What is being asked: Please find how many lines of the data contain the string "positive", and respond with that number only.

Dataset extract:
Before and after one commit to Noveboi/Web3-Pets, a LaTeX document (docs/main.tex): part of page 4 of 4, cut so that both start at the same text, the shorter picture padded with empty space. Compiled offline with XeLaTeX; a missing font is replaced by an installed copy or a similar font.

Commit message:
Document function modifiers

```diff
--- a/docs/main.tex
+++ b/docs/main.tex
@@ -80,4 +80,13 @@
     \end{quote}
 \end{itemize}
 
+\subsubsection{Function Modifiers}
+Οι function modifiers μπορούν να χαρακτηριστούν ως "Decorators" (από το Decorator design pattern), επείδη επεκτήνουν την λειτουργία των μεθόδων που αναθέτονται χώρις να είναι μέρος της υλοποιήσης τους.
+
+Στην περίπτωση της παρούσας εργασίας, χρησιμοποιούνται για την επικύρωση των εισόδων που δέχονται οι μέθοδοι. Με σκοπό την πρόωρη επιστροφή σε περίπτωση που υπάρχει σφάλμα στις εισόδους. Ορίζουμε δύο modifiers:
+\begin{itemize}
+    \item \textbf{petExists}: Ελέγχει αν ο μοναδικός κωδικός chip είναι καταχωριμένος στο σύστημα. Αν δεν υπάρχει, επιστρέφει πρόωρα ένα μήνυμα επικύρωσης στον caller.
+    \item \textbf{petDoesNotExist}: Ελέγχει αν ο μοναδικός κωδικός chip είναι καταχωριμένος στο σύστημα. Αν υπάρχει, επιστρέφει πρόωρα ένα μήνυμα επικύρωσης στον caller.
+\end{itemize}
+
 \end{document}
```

---

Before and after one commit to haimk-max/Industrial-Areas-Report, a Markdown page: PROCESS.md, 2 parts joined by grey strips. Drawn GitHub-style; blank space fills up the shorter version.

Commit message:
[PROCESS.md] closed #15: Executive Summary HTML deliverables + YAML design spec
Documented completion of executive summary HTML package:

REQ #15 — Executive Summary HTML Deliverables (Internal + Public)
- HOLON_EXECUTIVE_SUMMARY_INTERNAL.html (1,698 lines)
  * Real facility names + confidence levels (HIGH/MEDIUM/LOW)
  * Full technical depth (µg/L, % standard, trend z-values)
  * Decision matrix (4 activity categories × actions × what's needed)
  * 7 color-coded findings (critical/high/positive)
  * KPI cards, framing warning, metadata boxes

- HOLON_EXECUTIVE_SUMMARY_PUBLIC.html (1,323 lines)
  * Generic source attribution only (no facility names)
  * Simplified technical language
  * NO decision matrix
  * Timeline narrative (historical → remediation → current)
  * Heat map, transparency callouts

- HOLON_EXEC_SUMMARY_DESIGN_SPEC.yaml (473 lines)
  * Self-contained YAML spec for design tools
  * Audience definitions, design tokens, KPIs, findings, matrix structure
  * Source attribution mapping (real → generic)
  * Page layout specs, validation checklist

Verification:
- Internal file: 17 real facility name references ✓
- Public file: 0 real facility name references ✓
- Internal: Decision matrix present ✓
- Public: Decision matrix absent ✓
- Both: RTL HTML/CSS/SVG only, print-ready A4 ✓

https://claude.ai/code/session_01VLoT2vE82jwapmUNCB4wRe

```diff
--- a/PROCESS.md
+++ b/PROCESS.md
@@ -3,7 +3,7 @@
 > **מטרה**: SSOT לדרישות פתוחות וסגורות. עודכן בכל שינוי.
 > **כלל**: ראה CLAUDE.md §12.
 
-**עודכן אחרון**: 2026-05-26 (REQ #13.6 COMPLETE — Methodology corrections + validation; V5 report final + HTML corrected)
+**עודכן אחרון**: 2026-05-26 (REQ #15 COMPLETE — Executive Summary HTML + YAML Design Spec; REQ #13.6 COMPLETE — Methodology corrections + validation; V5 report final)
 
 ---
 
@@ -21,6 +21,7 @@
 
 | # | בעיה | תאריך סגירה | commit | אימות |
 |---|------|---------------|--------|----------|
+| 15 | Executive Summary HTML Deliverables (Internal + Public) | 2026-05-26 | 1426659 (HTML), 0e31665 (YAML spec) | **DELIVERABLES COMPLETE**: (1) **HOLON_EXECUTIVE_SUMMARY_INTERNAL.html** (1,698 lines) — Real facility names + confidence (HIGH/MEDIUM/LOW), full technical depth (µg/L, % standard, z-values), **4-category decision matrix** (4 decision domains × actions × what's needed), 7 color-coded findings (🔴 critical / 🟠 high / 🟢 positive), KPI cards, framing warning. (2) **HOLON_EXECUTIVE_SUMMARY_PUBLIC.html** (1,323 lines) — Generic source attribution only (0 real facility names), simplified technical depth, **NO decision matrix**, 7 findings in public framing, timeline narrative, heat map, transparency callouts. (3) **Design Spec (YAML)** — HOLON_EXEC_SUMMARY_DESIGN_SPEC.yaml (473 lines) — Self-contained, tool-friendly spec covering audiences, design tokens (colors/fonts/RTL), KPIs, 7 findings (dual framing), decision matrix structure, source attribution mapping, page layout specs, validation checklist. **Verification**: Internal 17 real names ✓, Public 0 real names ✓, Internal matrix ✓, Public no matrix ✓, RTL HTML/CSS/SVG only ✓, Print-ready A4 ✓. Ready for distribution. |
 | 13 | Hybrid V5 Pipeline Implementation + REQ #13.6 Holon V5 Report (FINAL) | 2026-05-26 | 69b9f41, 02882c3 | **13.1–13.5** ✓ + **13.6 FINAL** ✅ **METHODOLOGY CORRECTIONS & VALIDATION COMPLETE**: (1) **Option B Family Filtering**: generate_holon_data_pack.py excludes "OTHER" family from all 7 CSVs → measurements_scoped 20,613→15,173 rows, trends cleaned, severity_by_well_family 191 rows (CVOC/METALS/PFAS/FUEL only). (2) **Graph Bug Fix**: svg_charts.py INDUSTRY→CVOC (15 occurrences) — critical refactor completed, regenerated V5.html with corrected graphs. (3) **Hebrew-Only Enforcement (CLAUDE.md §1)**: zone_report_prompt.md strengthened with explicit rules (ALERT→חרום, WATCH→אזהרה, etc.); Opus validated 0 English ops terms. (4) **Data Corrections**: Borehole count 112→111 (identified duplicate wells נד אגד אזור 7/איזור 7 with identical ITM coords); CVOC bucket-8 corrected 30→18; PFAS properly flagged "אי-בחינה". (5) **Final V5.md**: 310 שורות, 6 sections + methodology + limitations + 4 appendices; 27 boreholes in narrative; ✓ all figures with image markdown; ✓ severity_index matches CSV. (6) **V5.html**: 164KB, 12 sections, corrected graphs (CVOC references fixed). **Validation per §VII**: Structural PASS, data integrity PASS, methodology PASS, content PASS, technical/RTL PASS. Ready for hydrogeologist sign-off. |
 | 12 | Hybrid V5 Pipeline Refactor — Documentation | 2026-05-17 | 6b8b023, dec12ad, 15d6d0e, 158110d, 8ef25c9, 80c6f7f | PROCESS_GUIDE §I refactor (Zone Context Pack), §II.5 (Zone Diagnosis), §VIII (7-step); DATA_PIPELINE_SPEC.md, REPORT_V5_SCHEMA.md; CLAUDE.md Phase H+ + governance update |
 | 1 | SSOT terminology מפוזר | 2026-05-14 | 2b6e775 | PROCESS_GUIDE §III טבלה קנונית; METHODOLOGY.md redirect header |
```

Solved problem: 2